1-3 December 2013

36th Annual Conference
Knowledge and Value in a Globalising World
5-8 July 2011, Perth, Western Australia

35th Annual Conference
Whakapapa/Genealogy/Ancestors
10-12 December 2010, Rotorua

34th Annual Conference
Re-thinking Community in Contemporary Anthropology
13th - 15th December 2009, University of Otago.

33rd Annual Conference,
Ownership and Appropriation
A Joint International Conference of AAS, ASA and ASAANZ
8-12 December 2008, Auckland

32nd Annual Conference
Taboo: The Forbidden / Forbidding Subject of Anthropology
16 - 18 November 2007, University of Waikato, Hamilton,

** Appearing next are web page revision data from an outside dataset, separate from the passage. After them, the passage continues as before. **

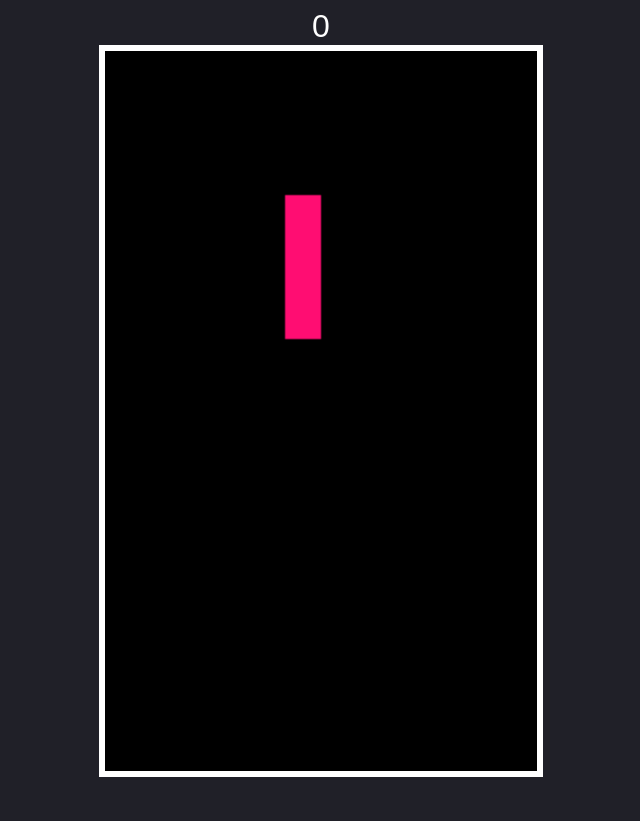
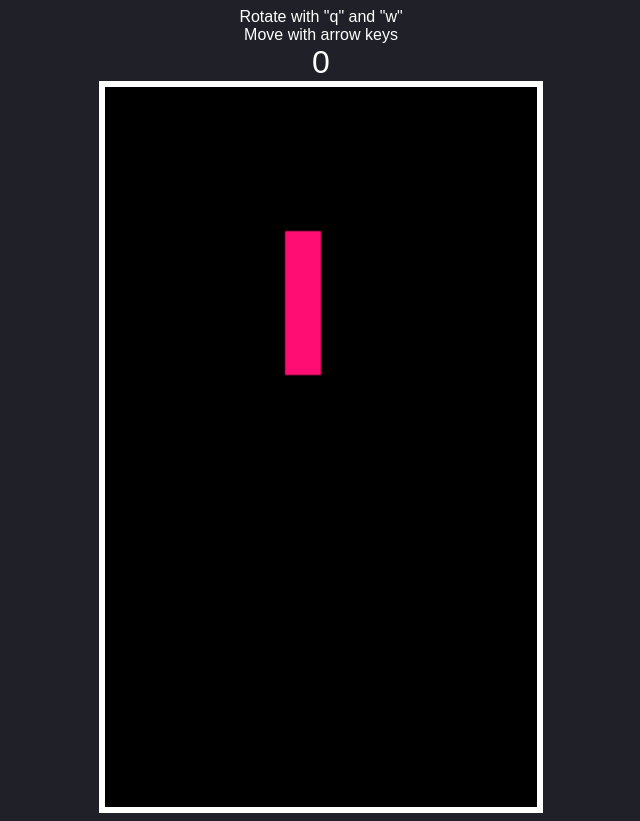
Before and after one commit to ajkizer/tetris-clone, a plain HTML site: page index.html in a window 1280 px wide. Shown: the whole page, without its empty margins (319-959 px from the left). Before the commit the page ends 800 px from the top, so only its background shows below. Drawn offline with Linux system fonts and the light colour scheme.

Commit message:
added button legend

```diff
--- a/index.html
+++ b/index.html
@@ -14,10 +14,23 @@
         border: solid 0.2em #fff;
         height: 90vh;
       }
+
+      .buttons {
+        font-size: 1rem;
+      }
+
+      .buttons p {
+        margin: 0;
+        padding: 0;
+      }
     </style>
   </head>
 
   <body>
+    <div class="buttons">
+      <p>Rotate with "q" and "w"</p>
+      <p>Move with arrow keys</p>
+    </div>
     <div id="score"></div>
     <canvas id="tetris" width="240" height="400" />
     <script src="tetris.js"></script>
```
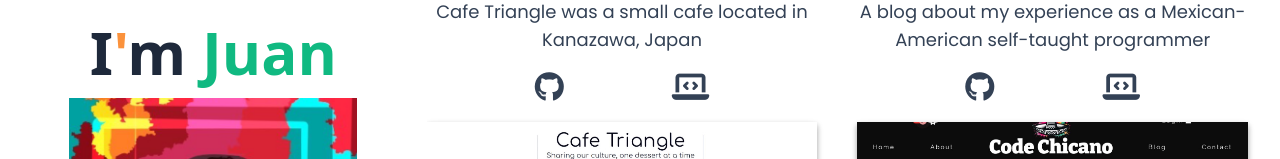
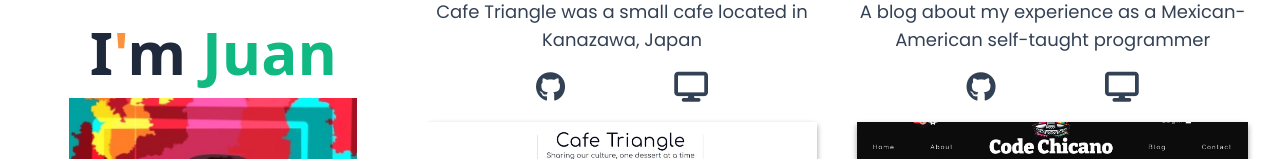
Before and after one commit to dev-jLagunas/my-portfolio, a Vue app: page / in a window 1280 px wide. Shown: the part 242-401 px from the top of the page. Built offline with nearby package versions, Linux system fonts and the light colour scheme.

Commit message:
make hover style changes to ProjectsHome.vue project name titles

```diff
--- a/src/components/ProjectsHome.vue
+++ b/src/components/ProjectsHome.vue
@@ -26,7 +26,7 @@ onMounted(() => {
   >
     <div v-for="project in projects" :key="project.id" class="mb-16">
       <h2
-        class="font-bold text-4xl text-center md:text-5xl lg:text-6xl xl:text-4xl"
+        class="font-bold text-4xl text-center md:text-5xl lg:text-6xl xl:text-4xl hover:scale-110 duration-500 hover:cursor-pointer hover:text-emerald-500"
       >
         {{ project.name }}
       </h2>
@@ -35,13 +35,11 @@ onMounted(() => {
       </p>
       <figure>
         <ul class="flex justify-evenly text-3xl pb-4">
-          <li>
+          <li class="hover:scale-110 duration-500">
             <a :href="project.github"><i class="fa-brands fa-github"></i></a>
           </li>
-          <li>
-            <a :href="project.liveDemo"
-              ><i class="fa-solid fa-laptop-code"></i
-            ></a>
+          <li class="hover:scale-110 duration-500">
+            <a :href="project.liveDemo"><i class="fa-solid fa-display"></i></a>
           </li>
         </ul>
         <img
```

31st Annual conference
Bracketing (Belief)
9-11 November 2006, University of Canterbury

30th Annual conference
Beyond Ethnography
24-26 November 2005, Victoria University of Wellington

29th annual conference
Translations, treaties and testimonies: The cultural politics of Interpretation
3-4 December 2004, Auckland,

28th Annual Conference
Anthropology and Expert Knowledge: Celebrating the Life and Works of Sir Raymond Firth
2003, University of Otago

27th Annual Conference
Whose Home? Thinking about Anthropology, Home and Indigeneity
2002, Massey University (Albany)

26th Annual Conference
2001, Massey University (Palmerston North)

25th Annual Conference,
Anthropology in Times of Risk
2-3 September 2000, University of Waikato
Conference proceedings are available at http://www.waikato.ac.nz/wfass/subjects/anthropology/conf2000/conf2000.shtml

24th Annual Conference,
Displaying culture
1999, University of Auckland,

23rd Annual Conference
1998, University of Otago :

22nd Annual Conference
Culture, heritage, and development
30-31 August 1997, University of Waikato

21st Annual Conference
:Displacing anthropology
1996, Massey University

20th Annual Conference
Identity
26-28 August 1995,Victoria University of Wellington

19th Annual Conference
Revisioning the family
22-24 August 1994, University of Auckland

18th Annual Conference
Cultural management from above and below.
21-23 August 1993, University of Waikato

17th Annual Conference
Teaching Anthropology in the 1990s.
26-28 November 1992, Massey University

16th Annual Conference
To be or not to be?"; the anthropology of identities and the identity of anthropology.
27-29 November 1991, University of Auckland

15th Annual Conference
The politics of interpretation
23-26 August 1990, University of Waikato

14th Annual Conference
Fieldwork and home/ fieldwork at home - reflections on the uses of fieldwork.
21-23 August 1989, Victoria University of Wellington

13th Annual Conference, 1988, University of Auckland 23-26 August

12th Annual Conference, 1987, University of Otago, 26-28 August 1987

11th Annual Conference, 1986, University of Waikato (at the Waahi Marae, Huntly)

10th Annual Conference, 1985, Massey University, August 1985

9th Annual Conference, 1984, Victoria University of Wellington, 23-25 August 1984

8th Annual Conference, 1983, University of Auckland (simultaneous with the University's centenary conference)

7th Annual Conference, 1982, University of Otago

6th Annual Conference, 1981, University of Waikato

5th Annual Conference, 1980, Victoria University of Wellington

4th Annual Conference, Hawkes Bay Community College (Taradale), 20-22 August 1979

3rd Annual Conference, University of Otago, 23-25 August 1978

2nd Annual Conference, Massey University, 24-26 August 1977

1st Annual Conference, Victoria University of Wellington, 25-28 August 1976.
Theme: Ideology and belief systems in change

Precursory Conference: Conference of University Teachers of Social Anthropology, University of Auckland 12-14 May 1975